Jazz legend Wynton Marsalis kicked off the citywide celebration of Jazz
Appreciation Month at the Kimmel Center on Tuesday. Smithsonian National
Museum of African Art director Johnetta B, Cole introduced Marsalis by
saying she loves "jazz as much as the devil loves sin."

The trumpeter then delivered a moving lecture, interwoven with
musical performances and highlighting the value of arts to our society.
Marsalis had originally written this mixed performance piece when he was
asked to give the prestigious Nancy Hanks Lecture, the nation's
foremost forum for arts advocacy at the Kennedy Center in Washington,
D.C. Some of the audience squirmed in their seats when he reminded them
of America's history of slavery, racism and misogyny and mocked both the
white face and black face versions of the minstrel show. His speech
mostly focused on the current denigration of arts in society. He asked
the audience to ponder, "A financial inheritance can be accurately
assessed in dollars, but what is the value of an artistic heritage? Who
calculates the value of 'Amazing Grace' or 'Yankee Doodle' or 'Go Down
Moses'?"

During the Q&A, Marsalis encouraged kids to go to college and
study more than music, and he made commitments to local schools. He
promised to provide music to one local school and come to another "even
if it took two years." He gave detailed tips to aspiring musicians.

"Practice is the price that you pay to be good," said Marsalis, who
recommended practicing your weakest skill the most. "Playing all the way
through, do not stop for the parts that you stumble."

Jazz sounds




Luckily for Philadelphians, there will be
more chances to hear world-class jazz at the Kimmel Center, which
Downbeat magazine named one of the top venues in the world to hear jazz.




Matt Wolf, vice president of programming at the Kimmel Center,
highlighted an upcoming April 14 tribute by Grammy winner Danilio Perez
to the music of Philadelphian McCoy Tyner.

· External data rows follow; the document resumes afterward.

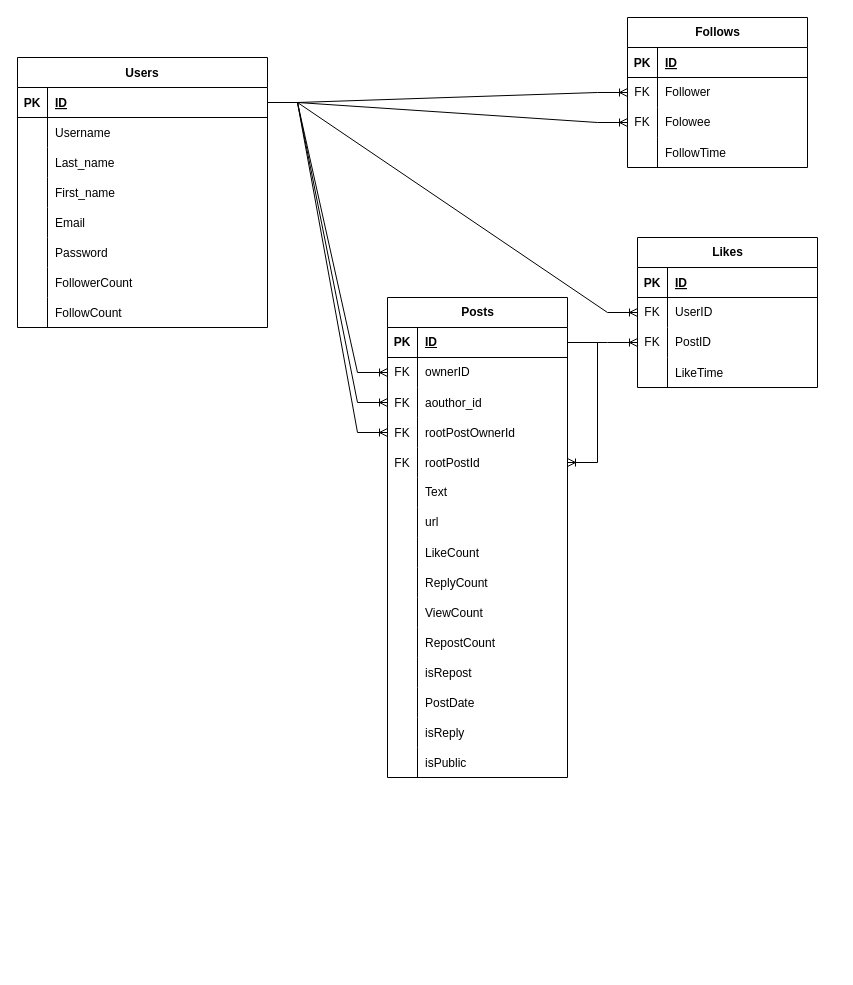
This is Documentation/TwiterDB.drawio from DavidUKr/Twiter, a draw.io file, before an edit. Source tidied: cells renumbered, new cells numbered last; positions are measured from the earlier drawing's top-left corner, leaving out a move shared by most shapes. Both pictures are drawn from the tidied source at 100%, with x=0, y=0 at pixel (17, 17).
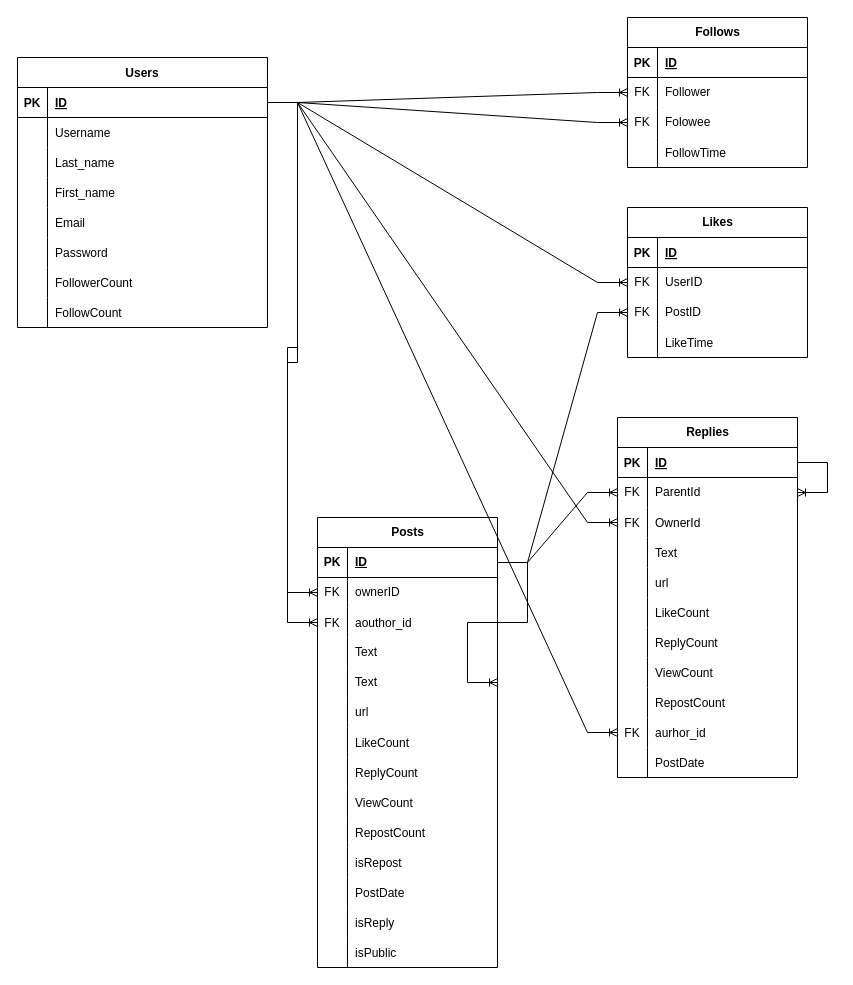
The same diagram, later.

Unchanged cells that the change refers to:
```xml
<mxCell id="3" style="shape=partialRectangle;fillColor=none;points=[[0,0.5],[1,0.5]];portConstraint=eastwest;top=0;left=0;right=0;bottom=1;" parent="2" vertex="1">
  <mxGeometry y="30" width="250" height="30" as="geometry" />
</mxCell>
<mxCell id="27" value="Follows" style="shape=table;startSize=30;childLayout=tableLayout;rowLines=0;fontStyle=1;align=center;html=1;" parent="1" vertex="1">
  <mxGeometry x="610" width="180" height="150" as="geometry" />
</mxCell>
<mxCell id="43" style="shape=tableRow;horizontal=0;startSize=0;swimlaneHead=0;swimlaneBody=0;fillColor=none;points=[[0,0.5],[1,0.5]];portConstraint=eastwest;top=0;left=0;right=0;bottom=1;" parent="42" vertex="1">
  <mxGeometry y="30" width="180" height="30" as="geometry" />
</mxCell>
```

The edit, as a diff of the source:
```diff
@@
-    <mxCell id="37" style="shape=tableRow;horizontal=0;startSize=0;swimlaneHead=0;swimlaneBody=0;fillColor=none;top=0;left=0;right=0;bottom=0;" parent="27" vertex="1">
-      <mxGeometry y="120" width="180" height="30" as="geometry" />
-    </mxCell>
-    <mxCell id="38" style="shape=partialRectangle;fillColor=none;top=0;left=0;bottom=0;right=0;overflow=hidden;" parent="37" vertex="1">
-      <mxGeometry width="30" height="30" as="geometry" />
-    </mxCell>
+    <mxCell id="107" style="shape=tableRow;horizontal=0;startSize=0;swimlaneHead=0;swimlaneBody=0;fillColor=none;top=0;left=0;right=0;bottom=0;" parent="27" vertex="1">
+      <mxGeometry y="120" width="180" height="30" as="geometry" />
+    </mxCell>
+    <mxCell id="108" style="shape=partialRectangle;fillColor=none;top=0;left=0;bottom=0;right=0;overflow=hidden;" parent="107" vertex="1">
+      <mxGeometry width="30" height="30" as="geometry" />
+    </mxCell>
-    <mxCell id="39" value="FollowTime" style="shape=partialRectangle;fillColor=none;top=0;left=0;bottom=0;right=0;align=left;spacingLeft=6;overflow=hidden;" parent="37" vertex="1">
+    <mxCell id="39" value="FollowTime" style="shape=partialRectangle;fillColor=none;top=0;left=0;bottom=0;right=0;align=left;spacingLeft=6;overflow=hidden;" parent="107" vertex="1">
       <mxGeometry x="30" width="150" height="30" as="geometry" />
     </mxCell>
@@
     <mxCell id="42" value="Posts" style="shape=table;startSize=30;childLayout=tableLayout;rowLines=0;fontStyle=1;align=center;html=1;" parent="1" vertex="1">
-      <mxGeometry x="370" y="280" width="180" height="480" as="geometry" />
+      <mxGeometry x="300" y="500" width="180" height="450" as="geometry" />
     </mxCell>
@@
-    <mxCell id="52" style="shape=tableRow;horizontal=0;startSize=0;swimlaneHead=0;swimlaneBody=0;fillColor=none;points=[[0,0.5],[1,0.5]];portConstraint=eastwest;top=0;left=0;right=0;bottom=0;" parent="42" vertex="1">
-      <mxGeometry y="120" width="180" height="30" as="geometry" />
-    </mxCell>
-    <mxCell id="53" value="FK" style="shape=partialRectangle;fillColor=none;top=0;left=0;bottom=0;right=0;fontStyle=0;overflow=hidden;" parent="52" vertex="1">
-      <mxGeometry width="30" height="30" as="geometry" />
-    </mxCell>
-    <mxCell id="54" value="rootPostOwnerId" style="shape=partialRectangle;fillColor=none;top=0;left=0;bottom=0;right=0;align=left;spacingLeft=6;fontStyle=0;overflow=hidden;" parent="52" vertex="1">
-      <mxGeometry x="30" width="150" height="30" as="geometry" />
-    </mxCell>
-    <mxCell id="55" style="shape=tableRow;horizontal=0;startSize=0;swimlaneHead=0;swimlaneBody=0;fillColor=none;points=[[0,0.5],[1,0.5]];portConstraint=eastwest;top=0;left=0;right=0;bottom=0;" parent="42" vertex="1">
-      <mxGeometry y="150" width="180" height="30" as="geometry" />
-    </mxCell>
-    <mxCell id="56" value="FK" style="shape=partialRectangle;fillColor=none;top=0;left=0;bottom=0;right=0;fontStyle=0;overflow=hidden;" parent="55" vertex="1">
-      <mxGeometry width="30" height="30" as="geometry" />
-    </mxCell>
-    <mxCell id="57" value="rootPostId" style="shape=partialRectangle;fillColor=none;top=0;left=0;bottom=0;right=0;align=left;spacingLeft=6;fontStyle=0;overflow=hidden;" parent="55" vertex="1">
-      <mxGeometry x="30" width="150" height="30" as="geometry" />
-    </mxCell>
+    <mxCell id="109" style="shape=tableRow;horizontal=0;startSize=0;swimlaneHead=0;swimlaneBody=0;fillColor=none;top=0;left=0;right=0;bottom=0;" parent="42" vertex="1">
+      <mxGeometry y="120" width="180" height="30" as="geometry" />
+    </mxCell>
+    <mxCell id="110" style="shape=partialRectangle;fillColor=none;top=0;left=0;bottom=0;right=0;overflow=hidden;whiteSpace=wrap;html=1;" parent="109" vertex="1">
+      <mxGeometry width="30" height="30" as="geometry" />
+    </mxCell>
+    <mxCell id="111" value="Text" style="shape=partialRectangle;fillColor=none;top=0;left=0;bottom=0;right=0;align=left;spacingLeft=6;overflow=hidden;whiteSpace=wrap;html=1;" parent="109" vertex="1">
+      <mxGeometry x="30" width="150" height="30" as="geometry" />
+    </mxCell>
     <mxCell id="58" style="shape=tableRow;horizontal=0;startSize=0;swimlaneHead=0;swimlaneBody=0;fillColor=none;top=0;left=0;right=0;bottom=0;" parent="42" vertex="1">
-      <mxGeometry y="180" width="180" height="30" as="geometry" />
+      <mxGeometry y="150" width="180" height="30" as="geometry" />
     </mxCell>
@@
     <mxCell id="61" style="shape=tableRow;horizontal=0;startSize=0;swimlaneHead=0;swimlaneBody=0;fillColor=none;top=0;left=0;right=0;bottom=0;" parent="42" vertex="1">
-      <mxGeometry y="210" width="180" height="30" as="geometry" />
+      <mxGeometry y="180" width="180" height="30" as="geometry" />
     </mxCell>
@@
     <mxCell id="64" style="shape=tableRow;horizontal=0;startSize=0;swimlaneHead=0;swimlaneBody=0;fillColor=none;top=0;left=0;right=0;bottom=0;" parent="42" vertex="1">
-      <mxGeometry y="240" width="180" height="30" as="geometry" />
+      <mxGeometry y="210" width="180" height="30" as="geometry" />
     </mxCell>
@@
     <mxCell id="67" style="shape=tableRow;horizontal=0;startSize=0;swimlaneHead=0;swimlaneBody=0;fillColor=none;top=0;left=0;right=0;bottom=0;" parent="42" vertex="1">
-      <mxGeometry y="270" width="180" height="30" as="geometry" />
+      <mxGeometry y="240" width="180" height="30" as="geometry" />
     </mxCell>
@@
     <mxCell id="70" style="shape=tableRow;horizontal=0;startSize=0;swimlaneHead=0;swimlaneBody=0;fillColor=none;top=0;left=0;right=0;bottom=0;" parent="42" vertex="1">
-      <mxGeometry y="300" width="180" height="30" as="geometry" />
+      <mxGeometry y="270" width="180" height="30" as="geometry" />
     </mxCell>
@@
     <mxCell id="73" style="shape=tableRow;horizontal=0;startSize=0;swimlaneHead=0;swimlaneBody=0;fillColor=none;top=0;left=0;right=0;bottom=0;" parent="42" vertex="1">
-      <mxGeometry y="330" width="180" height="30" as="geometry" />
+      <mxGeometry y="300" width="180" height="30" as="geometry" />
     </mxCell>
@@
     <mxCell id="76" style="shape=tableRow;horizontal=0;startSize=0;swimlaneHead=0;swimlaneBody=0;fillColor=none;top=0;left=0;right=0;bottom=0;" parent="42" vertex="1">
-      <mxGeometry y="360" width="180" height="30" as="geometry" />
+      <mxGeometry y="330" width="180" height="30" as="geometry" />
     </mxCell>
@@
     <mxCell id="79" style="shape=tableRow;horizontal=0;startSize=0;swimlaneHead=0;swimlaneBody=0;fillColor=none;top=0;left=0;right=0;bottom=0;" parent="42" vertex="1">
-      <mxGeometry y="390" width="180" height="30" as="geometry" />
+      <mxGeometry y="360" width="180" height="30" as="geometry" />
     </mxCell>
@@
     <mxCell id="82" style="shape=tableRow;horizontal=0;startSize=0;swimlaneHead=0;swimlaneBody=0;fillColor=none;top=0;left=0;right=0;bottom=0;" parent="42" vertex="1">
-      <mxGeometry y="420" width="180" height="30" as="geometry" />
+      <mxGeometry y="390" width="180" height="30" as="geometry" />
     </mxCell>
@@
-    <mxCell id="85" style="edgeStyle=entityRelationEdgeStyle;fontSize=12;html=1;endArrow=ERoneToMany;rounded=0;entryX=1;entryY=0.5;entryDx=0;entryDy=0;exitX=1;exitY=0.5;exitDx=0;exitDy=0;" parent="42" edge="1" source="43" target="55">
-      <mxGeometry relative="1" as="geometry" />
+    <mxCell id="85" style="edgeStyle=entityRelationEdgeStyle;fontSize=12;html=1;endArrow=ERoneToMany;rounded=0;entryX=1;entryY=0.5;entryDx=0;entryDy=0;exitX=1;exitY=0.5;exitDx=0;exitDy=0;" parent="42" edge="1" source="43">
+      <mxGeometry relative="1" as="geometry">
+        <mxPoint x="180" y="165" as="targetPoint" />
+      </mxGeometry>
     </mxCell>
     <mxCell id="86" style="shape=tableRow;horizontal=0;startSize=0;swimlaneHead=0;swimlaneBody=0;fillColor=none;top=0;left=0;right=0;bottom=0;" parent="42" vertex="1">
-      <mxGeometry y="450" width="180" height="30" as="geometry" />
+      <mxGeometry y="420" width="180" height="30" as="geometry" />
     </mxCell>
@@
+    <mxCell id="112" value="Replies" style="shape=table;startSize=30;childLayout=tableLayout;rowLines=0;fontStyle=1;align=center;html=1;" parent="1" vertex="1">
+      <mxGeometry x="600" y="400" width="180" height="360" as="geometry" />
+    </mxCell>
+    <mxCell id="113" style="shape=tableRow;horizontal=0;startSize=0;swimlaneHead=0;swimlaneBody=0;fillColor=none;points=[[0,0.5],[1,0.5]];portConstraint=eastwest;top=0;left=0;right=0;bottom=1;" parent="112" vertex="1">
+      <mxGeometry y="30" width="180" height="30" as="geometry" />
+    </mxCell>
+    <mxCell id="114" value="PK" style="shape=partialRectangle;fillColor=none;top=0;left=0;bottom=0;right=0;fontStyle=1;overflow=hidden;" parent="113" vertex="1">
+      <mxGeometry width="30" height="30" as="geometry" />
+    </mxCell>
+    <mxCell id="115" value="ID" style="shape=partialRectangle;fillColor=none;top=0;left=0;bottom=0;right=0;align=left;spacingLeft=6;fontStyle=5;overflow=hidden;" parent="113" vertex="1">
+      <mxGeometry x="30" width="150" height="30" as="geometry" />
+    </mxCell>
+    <mxCell id="116" style="shape=tableRow;horizontal=0;startSize=0;swimlaneHead=0;swimlaneBody=0;fillColor=none;points=[[0,0.5],[1,0.5]];portConstraint=eastwest;top=0;left=0;right=0;bottom=0;" parent="112" vertex="1">
+      <mxGeometry y="60" width="180" height="30" as="geometry" />
+    </mxCell>
+    <mxCell id="117" value="FK" style="shape=partialRectangle;fillColor=none;top=0;left=0;bottom=0;right=0;fontStyle=0;overflow=hidden;whiteSpace=wrap;html=1;" parent="116" vertex="1">
+      <mxGeometry width="30" height="30" as="geometry" />
+    </mxCell>
+    <mxCell id="118" value="ParentId" style="shape=partialRectangle;fillColor=none;top=0;left=0;bottom=0;right=0;align=left;spacingLeft=6;fontStyle=0;overflow=hidden;whiteSpace=wrap;html=1;" parent="116" vertex="1">
+      <mxGeometry x="30" width="150" height="30" as="geometry" />
+    </mxCell>
+    <mxCell id="119" style="shape=tableRow;horizontal=0;startSize=0;swimlaneHead=0;swimlaneBody=0;fillColor=none;points=[[0,0.5],[1,0.5]];portConstraint=eastwest;top=0;left=0;right=0;bottom=0;" parent="112" vertex="1">
+      <mxGeometry y="90" width="180" height="30" as="geometry" />
+    </mxCell>
+    <mxCell id="120" value="FK" style="shape=partialRectangle;fillColor=none;top=0;left=0;bottom=0;right=0;overflow=hidden;" parent="119" vertex="1">
+      <mxGeometry width="30" height="30" as="geometry" />
+    </mxCell>
+    <mxCell id="121" value="OwnerId" style="shape=partialRectangle;fillColor=none;top=0;left=0;bottom=0;right=0;align=left;spacingLeft=6;overflow=hidden;" parent="119" vertex="1">
+      <mxGeometry x="30" width="150" height="30" as="geometry" />
+    </mxCell>
+    <mxCell id="122" style="shape=tableRow;horizontal=0;startSize=0;swimlaneHead=0;swimlaneBody=0;fillColor=none;top=0;left=0;right=0;bottom=0;" parent="112" vertex="1">
+      <mxGeometry y="120" width="180" height="30" as="geometry" />
+    </mxCell>
+    <mxCell id="123" style="shape=partialRectangle;fillColor=none;top=0;left=0;bottom=0;right=0;overflow=hidden;" parent="122" vertex="1">
+      <mxGeometry width="30" height="30" as="geometry" />
+    </mxCell>
+    <mxCell id="124" value="Text" style="shape=partialRectangle;fillColor=none;top=0;left=0;bottom=0;right=0;align=left;spacingLeft=6;overflow=hidden;" parent="122" vertex="1">
+      <mxGeometry x="30" width="150" height="30" as="geometry" />
+    </mxCell>
+    <mxCell id="55" style="shape=tableRow;horizontal=0;startSize=0;swimlaneHead=0;swimlaneBody=0;fillColor=none;points=[[0,0.5],[1,0.5]];portConstraint=eastwest;top=0;left=0;right=0;bottom=0;" parent="112" vertex="1">
+      <mxGeometry y="150" width="180" height="30" as="geometry" />
+    </mxCell>
+    <mxCell id="125" style="shape=partialRectangle;fillColor=none;top=0;left=0;bottom=0;right=0;overflow=hidden;" parent="55" vertex="1">
+      <mxGeometry width="30" height="30" as="geometry" />
+    </mxCell>
+    <mxCell id="126" value="url" style="shape=partialRectangle;fillColor=none;top=0;left=0;bottom=0;right=0;align=left;spacingLeft=6;overflow=hidden;" parent="55" vertex="1">
+      <mxGeometry x="30" width="150" height="30" as="geometry" />
+    </mxCell>
+    <mxCell id="127" style="shape=tableRow;horizontal=0;startSize=0;swimlaneHead=0;swimlaneBody=0;fillColor=none;top=0;left=0;right=0;bottom=0;" parent="112" vertex="1">
+      <mxGeometry y="180" width="180" height="30" as="geometry" />
+    </mxCell>
+    <mxCell id="128" style="shape=partialRectangle;fillColor=none;top=0;left=0;bottom=0;right=0;overflow=hidden;" parent="127" vertex="1">
+      <mxGeometry width="30" height="30" as="geometry" />
+    </mxCell>
+    <mxCell id="129" value="LikeCount" style="shape=partialRectangle;fillColor=none;top=0;left=0;bottom=0;right=0;align=left;spacingLeft=6;overflow=hidden;" parent="127" vertex="1">
+      <mxGeometry x="30" width="150" height="30" as="geometry" />
+    </mxCell>
+    <mxCell id="130" style="shape=tableRow;horizontal=0;startSize=0;swimlaneHead=0;swimlaneBody=0;fillColor=none;top=0;left=0;right=0;bottom=0;" parent="112" vertex="1">
+      <mxGeometry y="210" width="180" height="30" as="geometry" />
+    </mxCell>
+    <mxCell id="131" style="shape=partialRectangle;fillColor=none;top=0;left=0;bottom=0;right=0;overflow=hidden;" parent="130" vertex="1">
+      <mxGeometry width="30" height="30" as="geometry" />
+    </mxCell>
+    <mxCell id="132" value="ReplyCount" style="shape=partialRectangle;fillColor=none;top=0;left=0;bottom=0;right=0;align=left;spacingLeft=6;overflow=hidden;" parent="130" vertex="1">
+      <mxGeometry x="30" width="150" height="30" as="geometry" />
+    </mxCell>
+    <mxCell id="133" style="shape=tableRow;horizontal=0;startSize=0;swimlaneHead=0;swimlaneBody=0;fillColor=none;top=0;left=0;right=0;bottom=0;" parent="112" vertex="1">
+      <mxGeometry y="240" width="180" height="30" as="geometry" />
+    </mxCell>
+    <mxCell id="134" style="shape=partialRectangle;fillColor=none;top=0;left=0;bottom=0;right=0;overflow=hidden;" parent="133" vertex="1">
+      <mxGeometry width="30" height="30" as="geometry" />
+    </mxCell>
+    <mxCell id="135" value="ViewCount" style="shape=partialRectangle;fillColor=none;top=0;left=0;bottom=0;right=0;align=left;spacingLeft=6;overflow=hidden;" parent="133" vertex="1">
+      <mxGeometry x="30" width="150" height="30" as="geometry" />
+    </mxCell>
+    <mxCell id="136" style="edgeStyle=entityRelationEdgeStyle;fontSize=12;html=1;endArrow=ERoneToMany;rounded=0;entryX=1;entryY=0.5;entryDx=0;entryDy=0;" parent="112" edge="1" source="113" target="116">
+      <mxGeometry relative="1" as="geometry" />
+    </mxCell>
+    <mxCell id="137" style="shape=tableRow;horizontal=0;startSize=0;swimlaneHead=0;swimlaneBody=0;fillColor=none;top=0;left=0;right=0;bottom=0;" parent="112" vertex="1">
+      <mxGeometry y="270" width="180" height="30" as="geometry" />
+    </mxCell>
+    <mxCell id="138" style="shape=partialRectangle;fillColor=none;top=0;left=0;bottom=0;right=0;overflow=hidden;" parent="137" vertex="1">
+      <mxGeometry width="30" height="30" as="geometry" />
+    </mxCell>
+    <mxCell id="139" value="RepostCount" style="shape=partialRectangle;fillColor=none;top=0;left=0;bottom=0;right=0;align=left;spacingLeft=6;overflow=hidden;" parent="137" vertex="1">
+      <mxGeometry x="30" width="150" height="30" as="geometry" />
+    </mxCell>
+    <mxCell id="140" style="shape=tableRow;horizontal=0;startSize=0;swimlaneHead=0;swimlaneBody=0;fillColor=none;points=[[0,0.5],[1,0.5]];portConstraint=eastwest;top=0;left=0;right=0;bottom=0;" parent="112" vertex="1">
+      <mxGeometry y="300" width="180" height="30" as="geometry" />
+    </mxCell>
+    <mxCell id="141" value="FK" style="shape=partialRectangle;fillColor=none;top=0;left=0;bottom=0;right=0;overflow=hidden;" parent="140" vertex="1">
+      <mxGeometry width="30" height="30" as="geometry" />
+    </mxCell>
+    <mxCell id="142" value="aurhor_id" style="shape=partialRectangle;fillColor=none;top=0;left=0;bottom=0;right=0;align=left;spacingLeft=6;overflow=hidden;" parent="140" vertex="1">
+      <mxGeometry x="30" width="150" height="30" as="geometry" />
+    </mxCell>
+    <mxCell id="143" style="shape=tableRow;horizontal=0;startSize=0;swimlaneHead=0;swimlaneBody=0;fillColor=none;top=0;left=0;right=0;bottom=0;" parent="112" vertex="1">
+      <mxGeometry y="330" width="180" height="30" as="geometry" />
+    </mxCell>
+    <mxCell id="144" style="shape=partialRectangle;fillColor=none;top=0;left=0;bottom=0;right=0;overflow=hidden;" parent="143" vertex="1">
+      <mxGeometry width="30" height="30" as="geometry" />
+    </mxCell>
+    <mxCell id="145" value="PostDate" style="shape=partialRectangle;fillColor=none;top=0;left=0;bottom=0;right=0;align=left;spacingLeft=6;overflow=hidden;" parent="143" vertex="1">
+      <mxGeometry x="30" width="150" height="30" as="geometry" />
+    </mxCell>
+    <mxCell id="146" style="edgeStyle=entityRelationEdgeStyle;fontSize=12;html=1;endArrow=ERoneToMany;rounded=0;entryX=0;entryY=0.5;entryDx=0;entryDy=0;" parent="1" edge="1" source="43" target="116">
+      <mxGeometry relative="1" as="geometry" />
+    </mxCell>
     <mxCell id="90" value="Likes" style="shape=table;startSize=30;childLayout=tableLayout;rowLines=0;fontStyle=1;align=center;html=1;" parent="1" vertex="1">
-      <mxGeometry x="620" y="220" width="180" height="150" as="geometry" />
+      <mxGeometry x="610" y="190" width="180" height="150" as="geometry" />
     </mxCell>
@@
+    <mxCell id="147" style="edgeStyle=entityRelationEdgeStyle;fontSize=12;html=1;endArrow=ERoneToMany;rounded=0;entryX=0;entryY=0.5;entryDx=0;entryDy=0;exitX=1;exitY=0.5;exitDx=0;exitDy=0;" parent="1" edge="1" source="3" target="119">
+      <mxGeometry relative="1" as="geometry" />
+    </mxCell>
@@
-    <mxCell id="106" style="edgeStyle=entityRelationEdgeStyle;fontSize=12;html=1;endArrow=ERoneToMany;rounded=0;entryX=0;entryY=0.5;entryDx=0;entryDy=0;exitX=1;exitY=0.5;exitDx=0;exitDy=0;" parent="1" edge="1" source="3" target="52">
-      <mxGeometry relative="1" as="geometry" />
-    </mxCell>
+    <mxCell id="148" style="edgeStyle=entityRelationEdgeStyle;fontSize=12;html=1;endArrow=ERoneToMany;rounded=0;entryX=0;entryY=0.5;entryDx=0;entryDy=0;" parent="1" edge="1" source="3" target="140">
+      <mxGeometry relative="1" as="geometry" />
+    </mxCell>
```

"Many do not realize the rich history of Philadelphia jazz: Johnny
Coltrane, Benny Golson, Charlie Biddle, Terrell Stafford and the Heath
Brothers," he said.